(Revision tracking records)
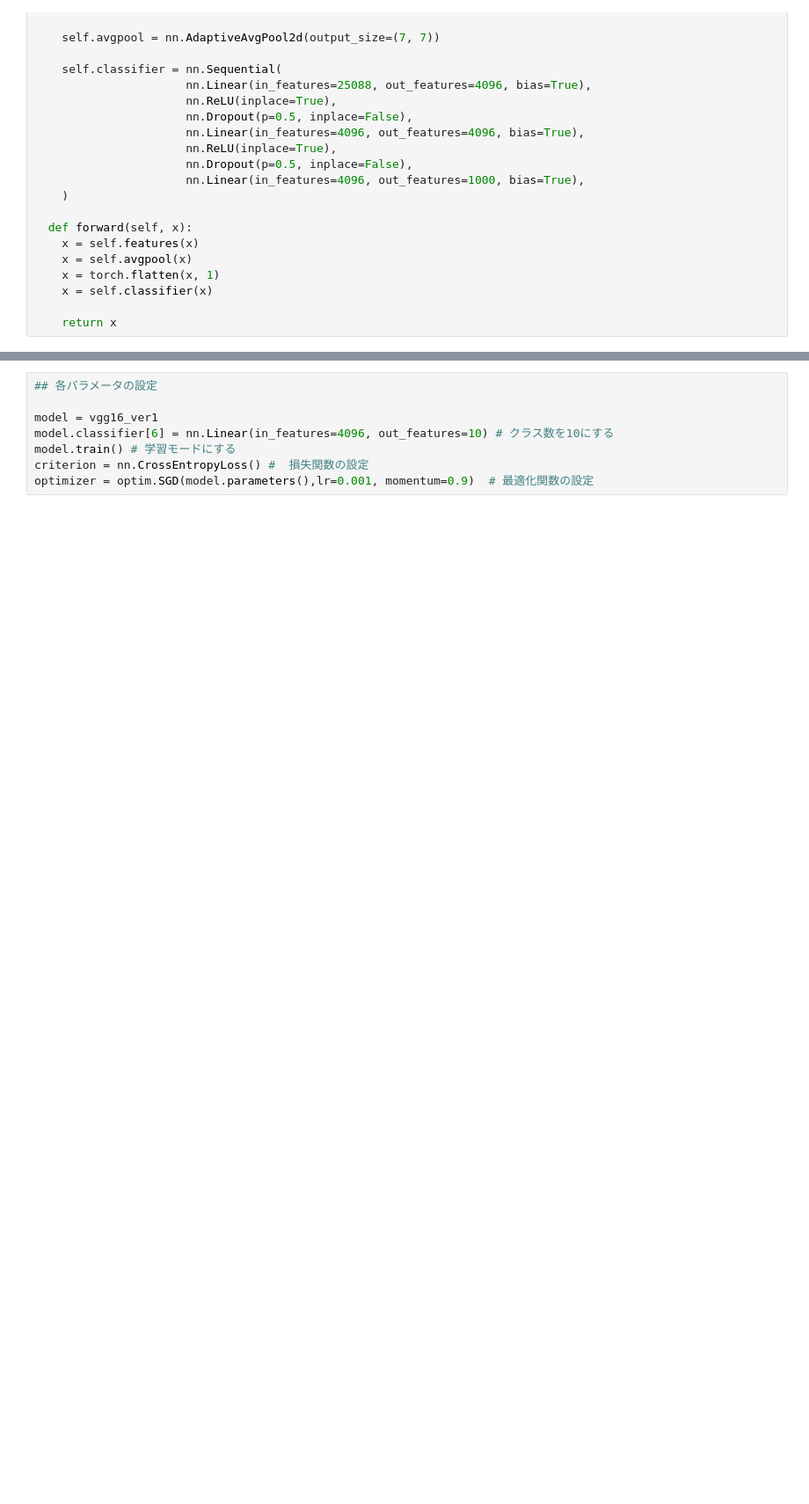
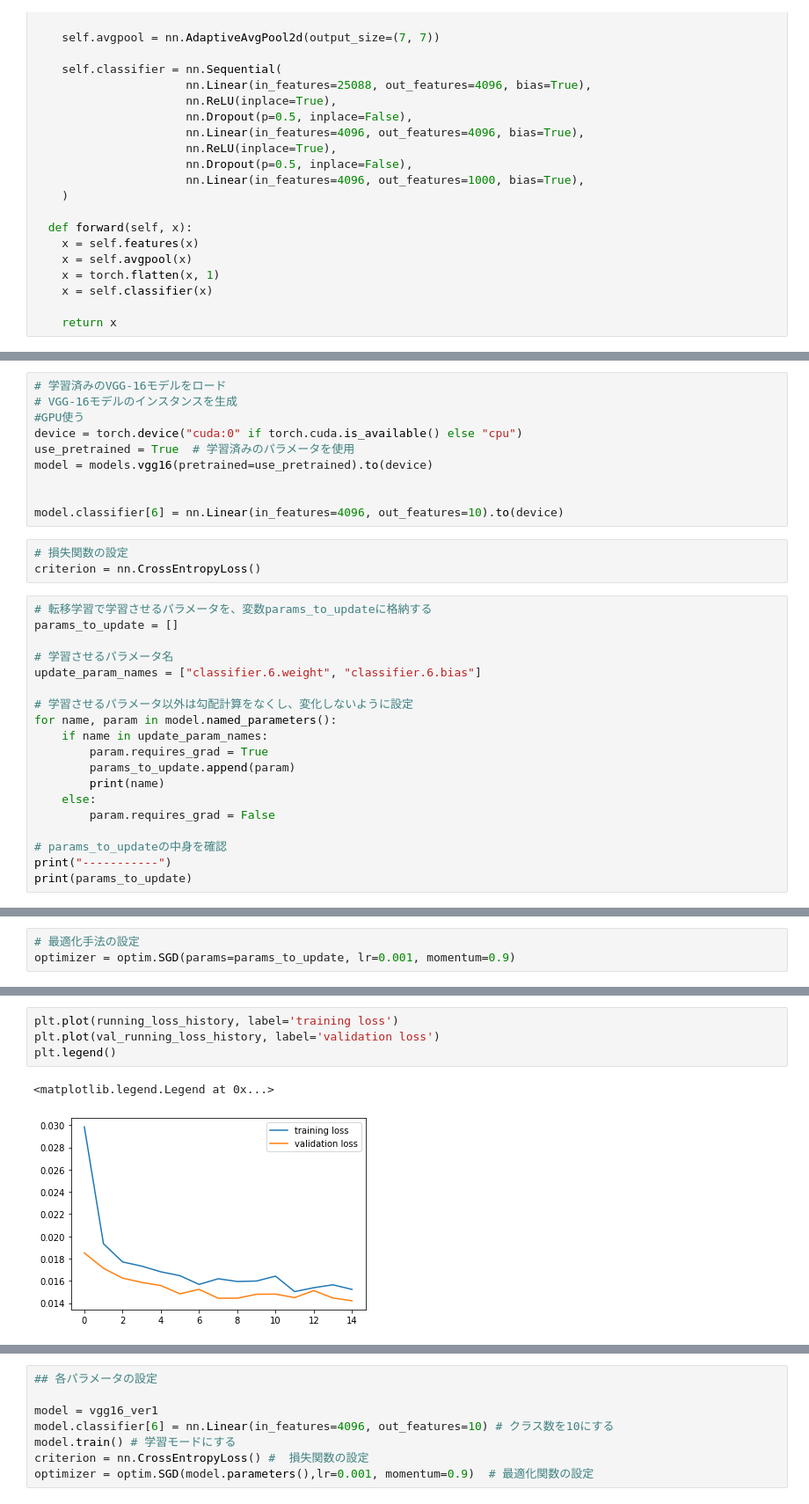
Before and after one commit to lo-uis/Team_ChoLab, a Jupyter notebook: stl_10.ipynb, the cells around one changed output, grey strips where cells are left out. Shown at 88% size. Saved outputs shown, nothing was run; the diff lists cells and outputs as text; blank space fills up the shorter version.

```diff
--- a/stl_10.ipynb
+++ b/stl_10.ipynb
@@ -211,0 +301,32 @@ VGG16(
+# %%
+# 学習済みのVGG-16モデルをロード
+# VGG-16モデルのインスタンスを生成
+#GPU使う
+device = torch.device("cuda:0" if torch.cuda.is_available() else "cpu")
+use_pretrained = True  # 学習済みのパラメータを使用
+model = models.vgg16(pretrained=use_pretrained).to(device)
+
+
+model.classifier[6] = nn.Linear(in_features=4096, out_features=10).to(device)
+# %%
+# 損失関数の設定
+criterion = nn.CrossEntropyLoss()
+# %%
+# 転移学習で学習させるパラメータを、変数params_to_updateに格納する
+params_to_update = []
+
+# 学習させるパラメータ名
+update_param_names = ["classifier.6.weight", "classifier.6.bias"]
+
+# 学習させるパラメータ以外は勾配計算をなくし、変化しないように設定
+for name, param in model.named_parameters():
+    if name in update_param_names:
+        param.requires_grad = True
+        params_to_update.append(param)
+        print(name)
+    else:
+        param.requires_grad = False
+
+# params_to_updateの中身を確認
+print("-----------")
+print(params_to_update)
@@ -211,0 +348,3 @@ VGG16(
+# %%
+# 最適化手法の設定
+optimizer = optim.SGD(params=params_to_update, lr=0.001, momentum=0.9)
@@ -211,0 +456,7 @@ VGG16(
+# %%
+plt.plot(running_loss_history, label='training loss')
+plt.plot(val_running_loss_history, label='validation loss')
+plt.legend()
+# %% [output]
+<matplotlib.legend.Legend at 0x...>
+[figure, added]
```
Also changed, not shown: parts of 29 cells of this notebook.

WHAT YOU NEED TO DO
Would you please copy every line in the data that contains the word "notebook"?

TASK SOLUTION
Before and after one commit to lo-uis/Team_ChoLab, a Jupyter notebook: stl_10.ipynb, the cells around one changed output, grey strips where cells are left out. Shown at 88% size. Saved outputs shown, nothing was run; the diff lists cells and outputs as text; blank space fills up the shorter version.
Also changed, not shown: parts of 29 cells of this notebook.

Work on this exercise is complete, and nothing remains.